Marie finally broke my reverie.
‘He’s been in and out of consciousness and babbling all week, stuff from years ago,’ she whispered. ‘He thought I was your grandma at one point, and another time your mum. At least he recognised you. But his heart’s very weak, he needs rest. The doctors aren’t optimistic, they’ve done all they can.’
I stayed at my aunt’s house the remainder of the week. Each day, Dad’s vocalising became less and less regular and his unconscious spells more frequent, until he finally slipped away late on Sunday night. After that initial single recognition and remark about swimming, he didn’t mention me again.
That night I had a series of confusing dreams. Places, people, scenarios. Right at the end I was sparring with Dad in a gym pungent with the smell of old sweat mixed with diesel fuel. He was training me for something but I couldn’t lift the boxing gloves to swing any strong punches – they were too heavy, as if filled with or made of lead.
An opportunity, I knew, had forever passed. And it made a difference having witnessed it. Dad’s last cognizant thought of his son was as a religious and moral wrongdoer on the road to self-destruction. I finally had to let go of a vision of a happy, reunited and accepting family, and friends. Perhaps I’d brought this on myself by not having the courage to be honest from the start. By staring at everyone in the room through a keyhole when all they could see was an eye peeping back, I’d hurt too many. Justifiably, they felt deceived. But it was all I could do to protect myself. And I was still doing it; a survival instinct. I couldn’t change who I was and how I’d done things. But for those I actually cared about, I’d burnt my last gutless bridge. And, for me too, there was a better place.
I didn’t stay for the service; Marie said there was no need, and it was still too raw with my extended family.
‘You’ve already given him the greatest gift in coming back: the son he wanted,’ she said. ‘It may not be the man you are today, but it takes a lot to put that to one side. Thank you.’
My aunt wished me luck. That night as the sun set over the Indian Ocean and the plane powered north, I watched as the horizon blazed redder than I’d ever seen. It was as if the entire world outside had been painted over with four simple brush strokes: black for the land, a thick layer of crimson for the horizon, a thin strip of gold atop the red, and a cobalt blue for the sky. Within a half hour, the cosmic palette had been mixed and the colours faded, only to be replaced with a billion of the brightest stars. It was 10 p.m. as we made our final descent and taxied along the airstrip and I knew Tanya’s shift was just entering its busiest hour.
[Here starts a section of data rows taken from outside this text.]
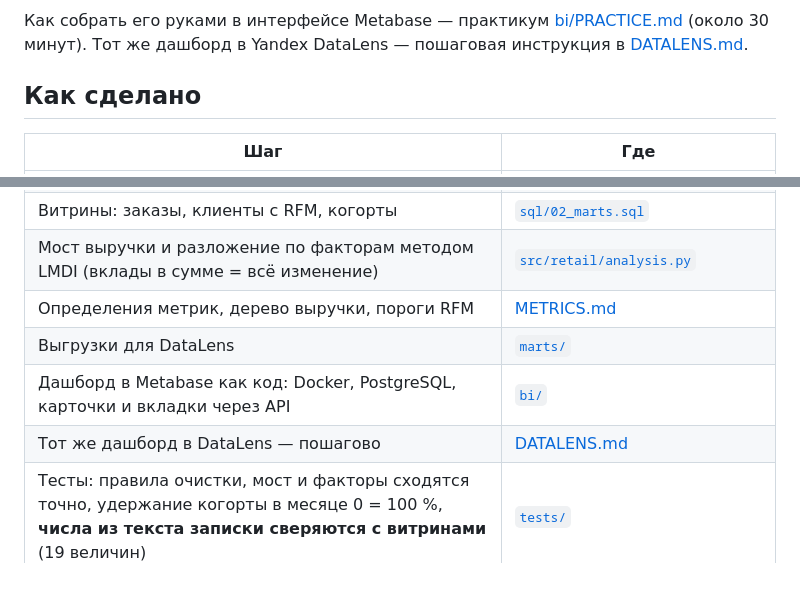
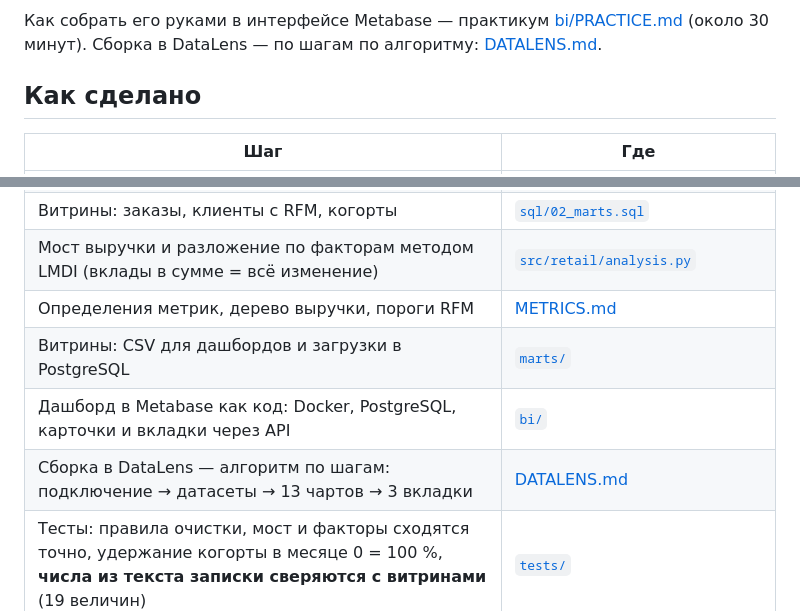
Before and after one commit to Alex91132/online-retail-metrics, a Markdown page: README.md, 2 parts joined by grey strips. GitHub-like rendering; blank space fills up the shorter version.

```diff
--- a/README.md
+++ b/README.md
@@ -62,7 +62,7 @@ cd .. && python bi/setup_metabase.py
 ![Клиенты](docs/img/metabase_customers.png)
 
 Как собрать его руками в интерфейсе Metabase — практикум [bi/PRACTICE.md](bi/PRACTICE.md) (около 30 минут).
-Тот же дашборд в Yandex DataLens — пошаговая инструкция в [DATALENS.md](DATALENS.md).
+Сборка в DataLens — по шагам по алгоритму: [DATALENS.md](DATALENS.md).
 
 ## Как сделано
 
@@ -73,9 +73,9 @@ cd .. && python bi/setup_metabase.py
 | Витрины: заказы, клиенты с RFM, когорты | [`sql/02_marts.sql`](sql/02_marts.sql) |
 | Мост выручки и разложение по факторам методом LMDI (вклады в сумме = всё изменение) | [`src/retail/analysis.py`](src/retail/analysis.py) |
 | Определения метрик, дерево выручки, пороги RFM | [METRICS.md](METRICS.md) |
-| Выгрузки для DataLens | [`marts/`](marts) |
+| Витрины: CSV для дашбордов и загрузки в PostgreSQL | [`marts/`](marts) |
 | Дашборд в Metabase как код: Docker, PostgreSQL, карточки и вкладки через API | [`bi/`](bi) |
-| Тот же дашборд в DataLens — пошагово | [DATALENS.md](DATALENS.md) |
+| Сборка в DataLens — алгоритм по шагам: подключение → датасеты → 13 чартов → 3 вкладки | [DATALENS.md](DATALENS.md) |
 | Тесты: правила очистки, мост и факторы сходятся точно, удержание когорты в месяце 0 = 100 %, **числа из текста записки сверяются с витринами** (19 величин) | [`tests/`](tests) |
 
 Две ловушки, которые разобраны в записке:
```
Also changed, not shown: DATALENS.md (+82 -62 lines).
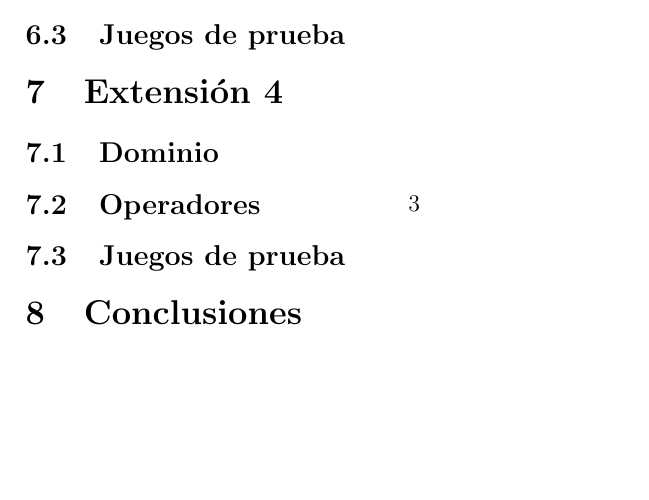
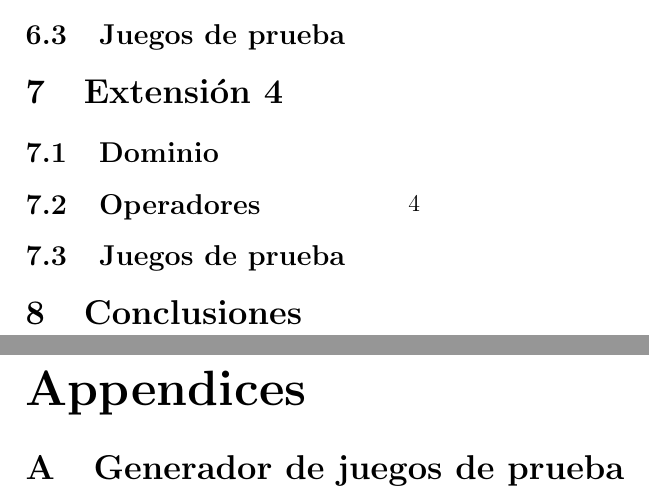
Before and after one commit to Rovi98/Planificacion-IA, a LaTeX document (Documentacion/Documentacion.tex): part of page 3 of 3 before the commit and two parts of pages 4 and 5 of 5 after it, the two joined at a grey line, cut so that both start at the same text, the shorter picture padded with empty space. Compiled offline with pdfLaTeX.

Commit message:
Appendix

```diff
--- a/Documentacion/Documentacion.tex
+++ b/Documentacion/Documentacion.tex
@@ -1,7 +1,11 @@
 \title{}
 \date{\today}
 \documentclass[12pt]{article}
+
 \usepackage[utf8]{inputenc}
+\usepackage{appendix}
+\usepackage[hidelinks]{hyperref}
+
 \author{Carlos Bergillos, Adrià Cabeza, Roger Vilaseca}
 
 \begin{document}
@@ -68,4 +72,12 @@
 \section{Conclusiones}
 
 
+\newpage
+\appendix
+\appendixpage
+\addappheadtotoc
+
+\section{Generador de juegos de prueba}
+
+
 \end{document}
```
Also changed, not shown: Documentacion/Documentacion.pdf, 5 other files.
Peter Papathanasiou was born in a small village in northern Greece and adopted as a baby to an Australian family. His writing has been published by Fairfax Media, News Corporation, The Pigeonhole, Caught by the River, 3:AM Magazine, and Going Down Swinging, and reviewed by The Times Literary Supplement. He has been profiled as a feature writer in Neos Kosmos and is represented by Rogers, Coleridge & White literary agency in London. He divides his time between Australia, London, and a small village in northern Greece. [@peteplastic]